MCNSW: You’ve been Deputy President for the last few years, how do you think stepping into A/Prof Richard Walsh’s shoes will change things for you?
JS: I’ve been really very fortunate, Richard was incredibly inclusive. Richard went into this job saying “I’m taking you with me as Deputy and there’s (almost!) no meeting or activity that you can’t come to”.
But now my job goes up a notch. I’ve become much more the conduit for the Council and its engagement with its stakeholders. Whether that’s practitioners, complainants, MIIs, the AMA, Ministry, or the Minister. It’s my job to make sure that we’re true to our brief of protecting the public, doing so in a way that engages the broader medical profession.
MCNSW: What are your goals for Council and its work over the coming years?
JS: We need to be responsive and reflective of the community’s wishes to keep the public safe, but doing it with a respect for our colleagues and a great sense of striving for natural justice. There’s tweaking we need to do around the regulatory framework and I’ll push for that in forums when I can, so that we’re even more effective. Principally, I want us to become more effective, efficient, consistent, timely and transparent in our processes and as a regulator. That’s the hallmark of what we need to be doing better.
MCNSW: Can you name a person who has had a tremendous impact on you as a leader? Why and how did this person impact your life?
JS: I’ve had many leaders I’ve watched and been inspired by. As a student, there was tutor I admired enormously because he was a great teacher and he brought a great warmth to his teaching. He lead by example, was incredibly knowledgeable and very respectful about the way he taught us. He was a mentor in the true tradition of medical mentorship, I think. I remember him well, his name was Dr Tony Breslin and he was head of the respiratory unit at Concord.
But I’ve been fortunate enough to work with many great leaders over a long period of time and draw inspiration from many of them.
MCNSW: Is there any other message you’d like to share with the profession at the beginning of your tenure?

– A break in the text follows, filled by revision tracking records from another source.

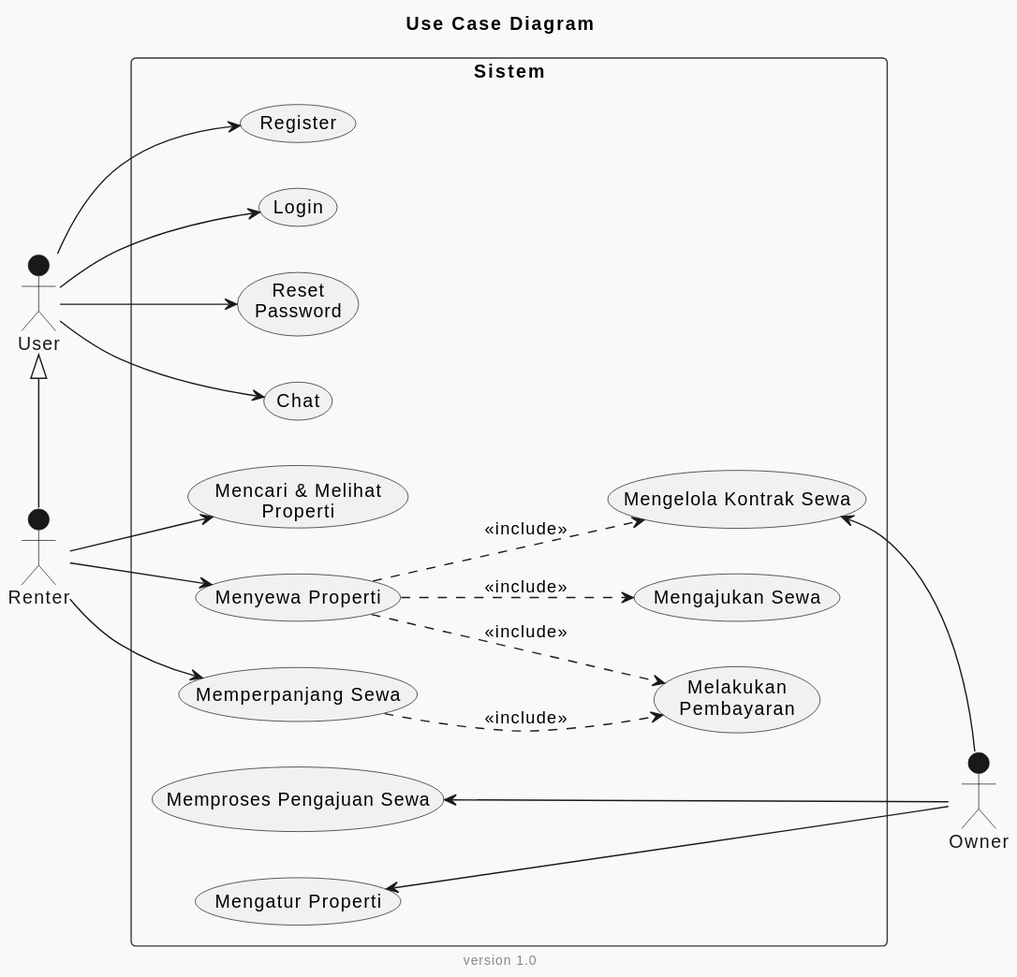
Earlier version of the PlantUML export out/use-case/(UCD-01) House Rental System.svg (Ago-oyu/HouseRental-Diagram). Source of this version:
```plantuml
@startuml
!theme mars
left to right direction
title Use Case Diagram
footer version 1.0


actor Renter
actor User
actor Owner
User <|- Renter

rectangle Sistem {
    usecase (Register) as register
    usecase (Login) as login
    usecase (Reset\nPassword) as resetPassword
    usecase (Mencari & Melihat\nProperti) as cariLihatProperti
    usecase (Menyewa Properti) as sewaProperti
    usecase (Mengatur Properti) as manageProperti
    usecase (Memperpanjang Sewa) as perpanjangSewa
    usecase (Melakukan\nPembayaran) as bayar
    usecase (Mengajukan Sewa) as mengajukanSewa
    usecase (Memproses Pengajuan Sewa) as memprosesPengajuanSewa
    usecase (Mengelola Kontrak Sewa) as mengelolaKontrak
    usecase (Chat) as chat
}

Renter --> cariLihatProperti

Renter --> sewaProperti
sewaProperti ..> bayar : <<include>>
sewaProperti ..> mengajukanSewa : <<include>>
sewaProperti ..> mengelolaKontrak : <<include>>
Renter --> perpanjangSewa
perpanjangSewa ..> bayar : <<include>>

Owner -up-> manageProperti
Owner -up-> mengelolaKontrak
Owner -up-> memprosesPengajuanSewa

User --> register
User --> login
User --> resetPassword
User --> chat




@enduml
```
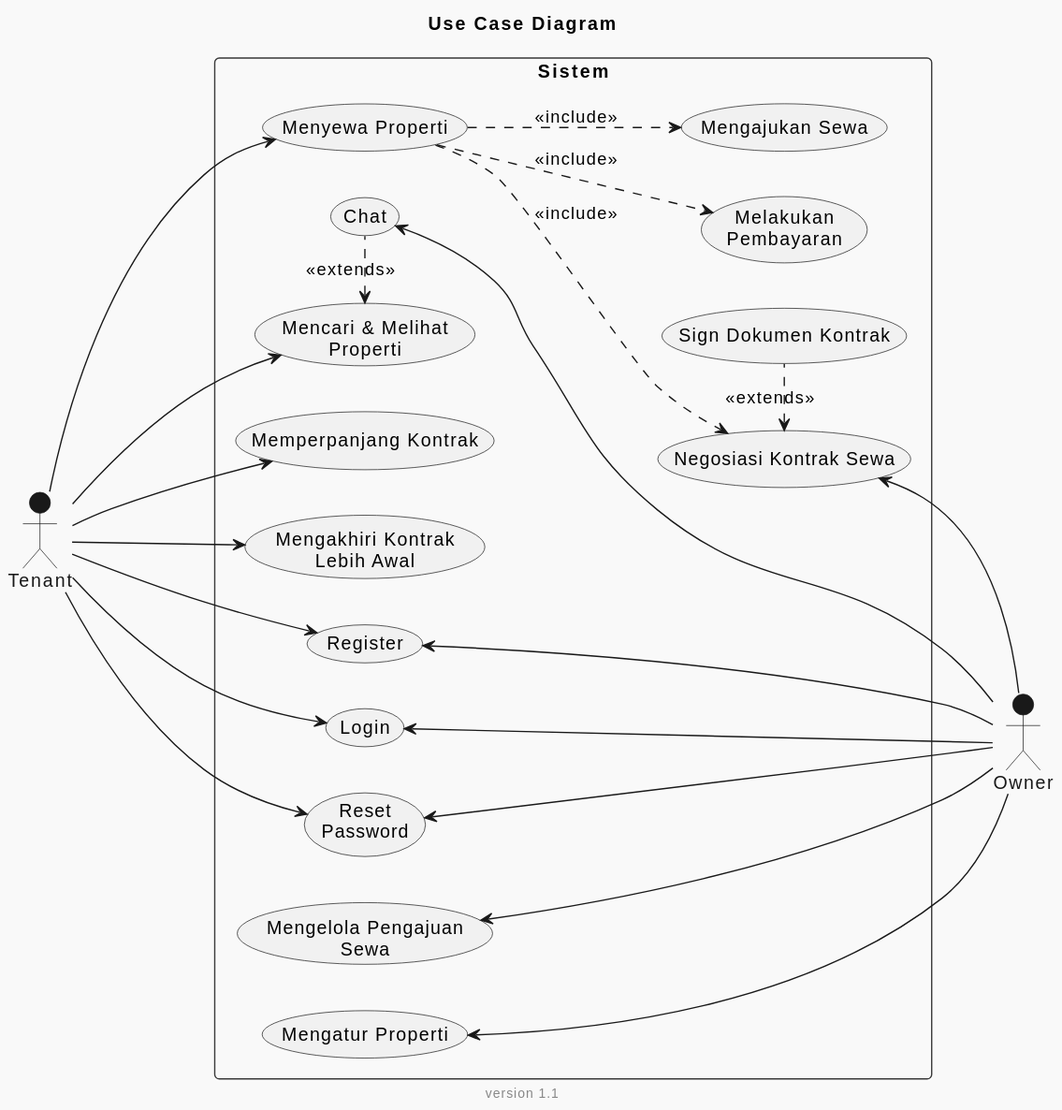
The same diagram one commit later.

Commit message:
edit usecase kontrak

What changed in the source:
```diff
@@ -2,46 +2,51 @@
 !theme mars
 left to right direction
 title Use Case Diagram
-footer version 1.0
+footer version 1.1
 
 
-actor Renter
-actor User
+actor Tenant
 actor Owner
-User <|- Renter
 
 rectangle Sistem {
     usecase (Register) as register
     usecase (Login) as login
     usecase (Reset\nPassword) as resetPassword
     usecase (Mencari & Melihat\nProperti) as cariLihatProperti
+    usecase (Mengatur Properti) as manageProperti
     usecase (Menyewa Properti) as sewaProperti
-    usecase (Mengatur Properti) as manageProperti
-    usecase (Memperpanjang Sewa) as perpanjangSewa
+    usecase (Memperpanjang Kontrak) as perpanjangKontrak
     usecase (Melakukan\nPembayaran) as bayar
     usecase (Mengajukan Sewa) as mengajukanSewa
-    usecase (Memproses Pengajuan Sewa) as memprosesPengajuanSewa
-    usecase (Mengelola Kontrak Sewa) as mengelolaKontrak
+    usecase (Mengelola Pengajuan\nSewa) as kelolaPengajuanSewa
+    usecase (Negosiasi Kontrak Sewa) as negoisasiKontrak
     usecase (Chat) as chat
+    usecase (Mengakhiri Kontrak\nLebih Awal) as akhiriKontrak
+    usecase (Sign Dokumen Kontrak) as signDokumenKontrak
 }
 
-Renter --> cariLihatProperti
+Tenant ---> cariLihatProperti
+cariLihatProperti <. chat : <<extends>>
 
-Renter --> sewaProperti
+Tenant -> sewaProperti
 sewaProperti ..> bayar : <<include>>
 sewaProperti ..> mengajukanSewa : <<include>>
-sewaProperti ..> mengelolaKontrak : <<include>>
-Renter --> perpanjangSewa
-perpanjangSewa ..> bayar : <<include>>
+sewaProperti ..> negoisasiKontrak : <<include>>
+negoisasiKontrak <. signDokumenKontrak : <<extends>>
+Tenant -> perpanjangKontrak
+Tenant -> akhiriKontrak
 
 Owner -up-> manageProperti
-Owner -up-> mengelolaKontrak
-Owner -up-> memprosesPengajuanSewa
+Owner -up-> negoisasiKontrak
+Owner -up-> kelolaPengajuanSewa
 
-User --> register
-User --> login
-User --> resetPassword
-User --> chat
+Tenant -> register
+Owner -up-> register
+Tenant -> login
+Owner -up-> login
+Tenant -> resetPassword
+Owner -up-> resetPassword
+Owner -up-> chat
 
 
 
```
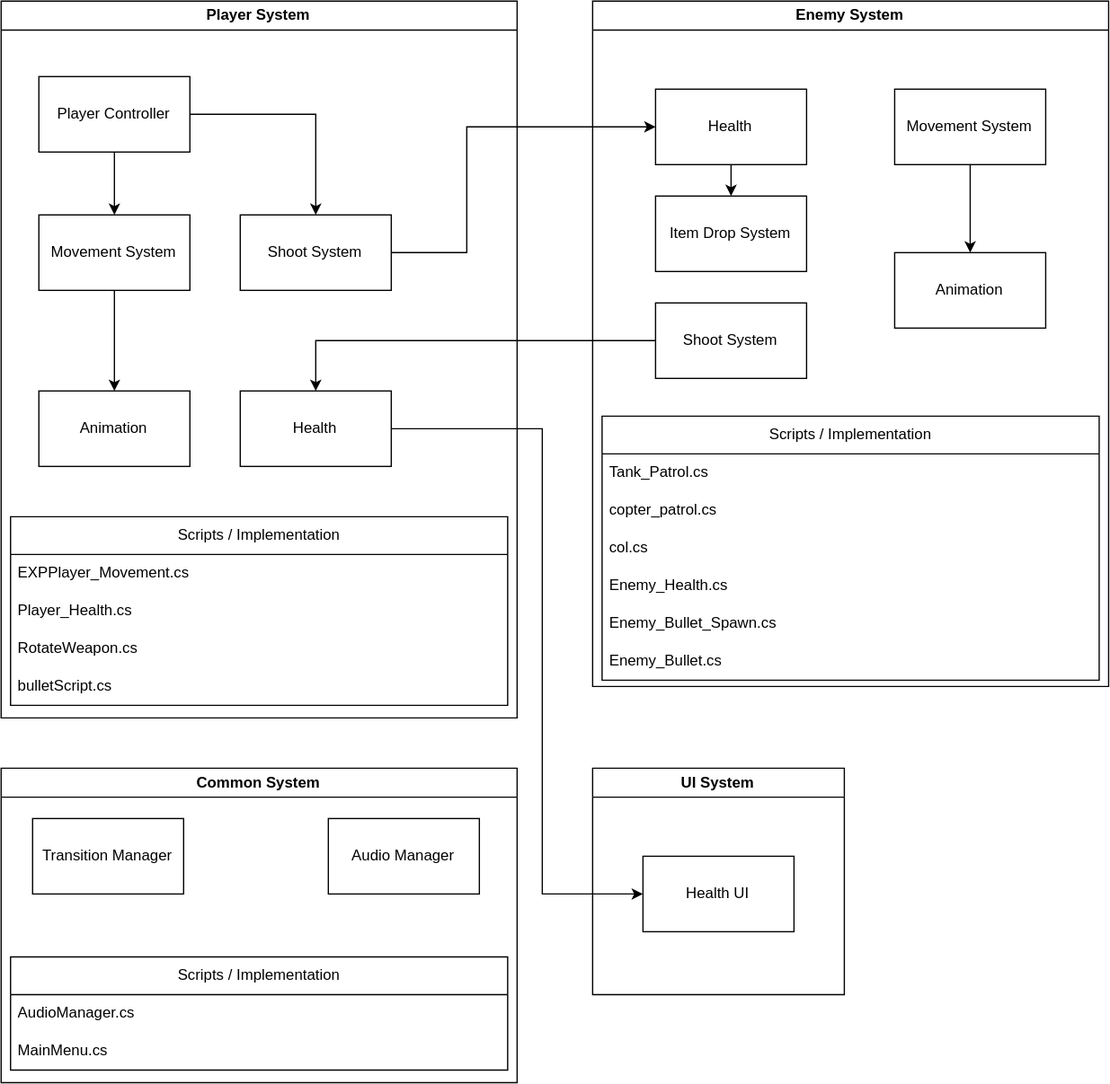
Before: Cold_Core/Images/ModuleDesignColdCore.drawio.svg, a diagram exported from draw.io (Stopit-m8/Cold-Core). Source tidied: cells renumbered, new cells last; positions are measured from the earlier drawing's top-left corner, leaving out a move shared by most shapes.
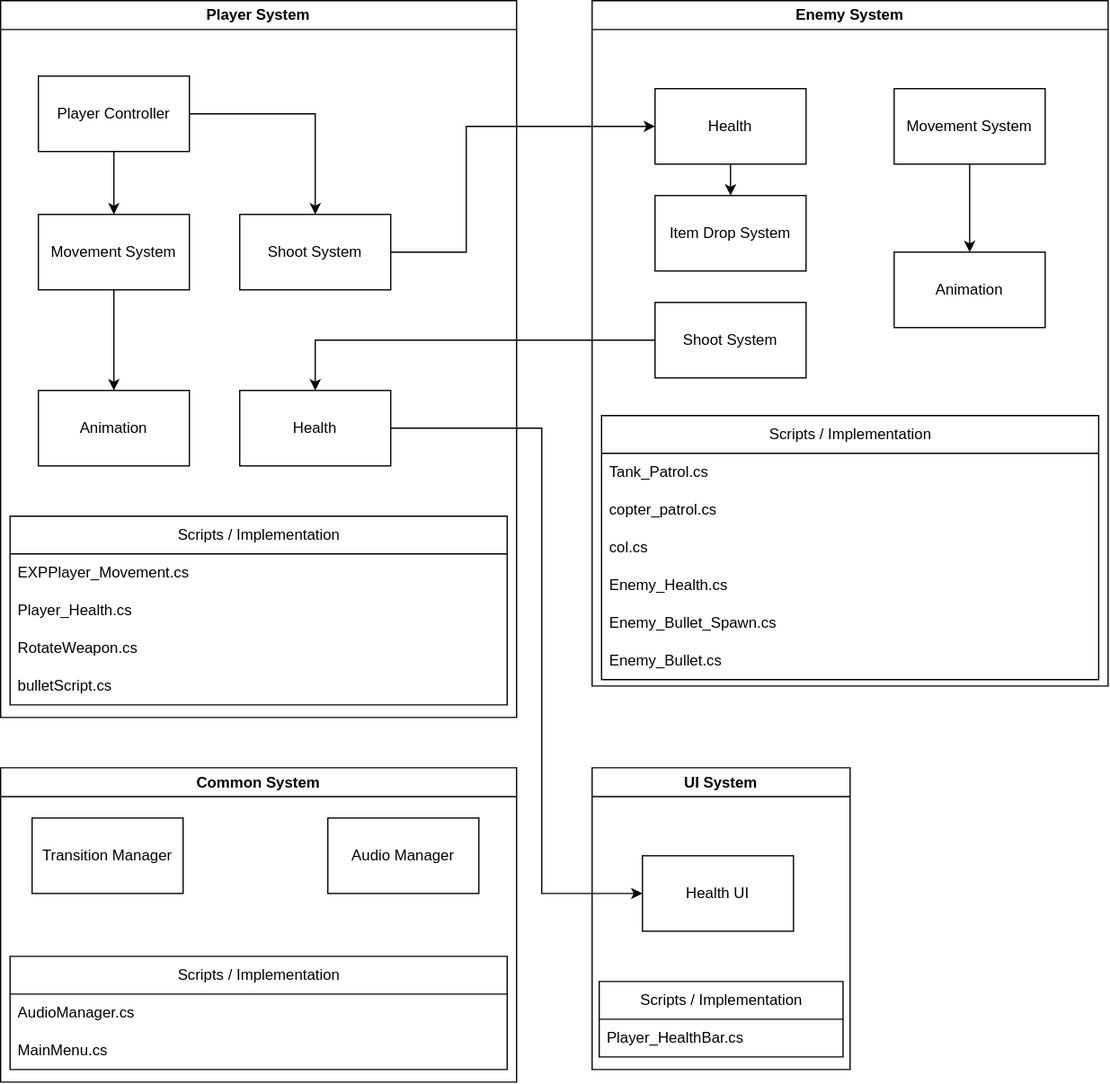
Later version of the same file.

Diff of the diagram source:
```diff
@@ -108,11 +108,17 @@
       <mxGeometry y="60" width="395" height="30" as="geometry" />
     </mxCell>
     <mxCell id="37" value="UI System" style="swimlane;whiteSpace=wrap;html=1;" parent="1" vertex="1">
-      <mxGeometry x="470" y="610" width="200" height="180" as="geometry" />
+      <mxGeometry x="470" y="610" width="205" height="240" as="geometry" />
     </mxCell>
     <mxCell id="38" value="Health UI" style="rounded=0;whiteSpace=wrap;html=1;" parent="37" vertex="1">
       <mxGeometry x="40" y="70" width="120" height="60" as="geometry" />
     </mxCell>
+    <mxCell id="42" value="Scripts / Implementation" style="swimlane;fontStyle=0;horizontal=1;startSize=30;whiteSpace=wrap;html=1;direction=east;" parent="37" vertex="1">
+      <mxGeometry x="5.6" y="170" width="193.8" height="60" as="geometry" />
+    </mxCell>
+    <mxCell id="43" value="Player_HealthBar.cs" style="text;strokeColor=none;fillColor=none;align=left;verticalAlign=middle;spacingLeft=4;spacingRight=4;overflow=hidden;whiteSpace=wrap;html=1;" parent="42" vertex="1">
+      <mxGeometry y="30" width="193.8" height="30" as="geometry" />
+    </mxCell>
     <mxCell id="39" style="edgeStyle=orthogonalEdgeStyle;rounded=0;jettySize=auto;html=1;entryX=0;entryY=0.5;entryDx=0;entryDy=0;" parent="1" edge="1" source="15" target="29">
       <mxGeometry relative="1" as="geometry">
         <Array as="points">
```
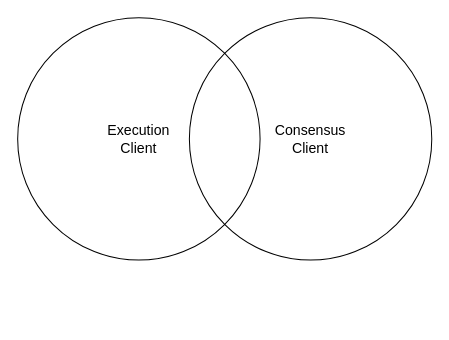
Before: Bryt-mpc.drawio in ali-05-ahmed/Concept-Diagrams, a draw.io diagram. Source tidied: cells renumbered, new cells numbered last; positions are measured from the earlier drawing's top-left corner, leaving out a move shared by most shapes. Both pictures are drawn from the tidied source at 101%, with x=0, y=0 at pixel (17, 17).
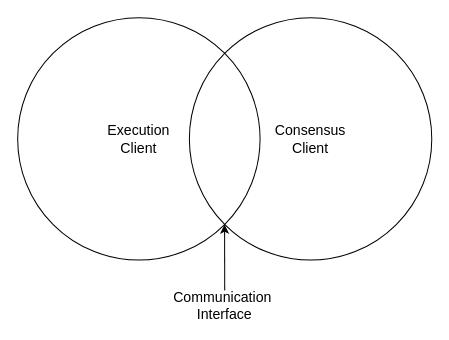
The same diagram, later.

Change to the diagram source:
```diff
@@
 <mxGraphModel>
   <root>
     <mxCell id="0" />
     <mxCell id="1" parent="0" />
     <mxCell id="2" value="&lt;font style=&quot;font-size: 14px;&quot;&gt;Consensus&lt;/font&gt;&lt;div style=&quot;font-size: 14px;&quot;&gt;&lt;font style=&quot;font-size: 14px;&quot;&gt;Client&lt;/font&gt;&lt;/div&gt;" style="ellipse;whiteSpace=wrap;html=1;fillColor=none;" parent="1" vertex="1">
       <mxGeometry x="170" width="240" height="240" as="geometry" />
     </mxCell>
     <mxCell id="3" value="&lt;font style=&quot;font-size: 14px;&quot;&gt;Execution&lt;br&gt;Client&lt;/font&gt;" style="ellipse;whiteSpace=wrap;html=1;fillColor=none;" parent="1" vertex="1">
       <mxGeometry width="240" height="240" as="geometry" />
     </mxCell>
+    <mxCell id="4" style="endArrow=classic;html=1;rounded=0;entryX=1;entryY=1;entryDx=0;entryDy=0;" parent="1" edge="1" target="3">
+      <mxGeometry relative="1" as="geometry">
+        <mxPoint x="205" y="270" as="sourcePoint" />
+      </mxGeometry>
+    </mxCell>
+    <mxCell id="5" value="&lt;font style=&quot;font-size: 14px;&quot;&gt;Communication&amp;nbsp; Interface&lt;/font&gt;" style="text;html=1;align=center;verticalAlign=middle;whiteSpace=wrap;rounded=0;" parent="1" vertex="1">
+      <mxGeometry x="175" y="270" width="60" height="30" as="geometry" />
+    </mxCell>
   </root>
 </mxGraphModel>
```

JS: Regulation is part and parcel of medical practice and it is only there to ensure that medical practitioners stay true to the values that have always been part and parcel of the medical profession. We are a caring, communicative, diligent, hard-working group of people who genuinely care about the people who come to us and need our help. If you abide by the Code and you practice true to the code of the profession, then you have no reason to ever be fearful of any interactions you may have in responding to a complaint. Complaints can be a part of even the best medical practice but that doesn’t necessarily in any way form or shape you as a medical practitioner if you stay true to the values of our profession which is a very noble profession in society.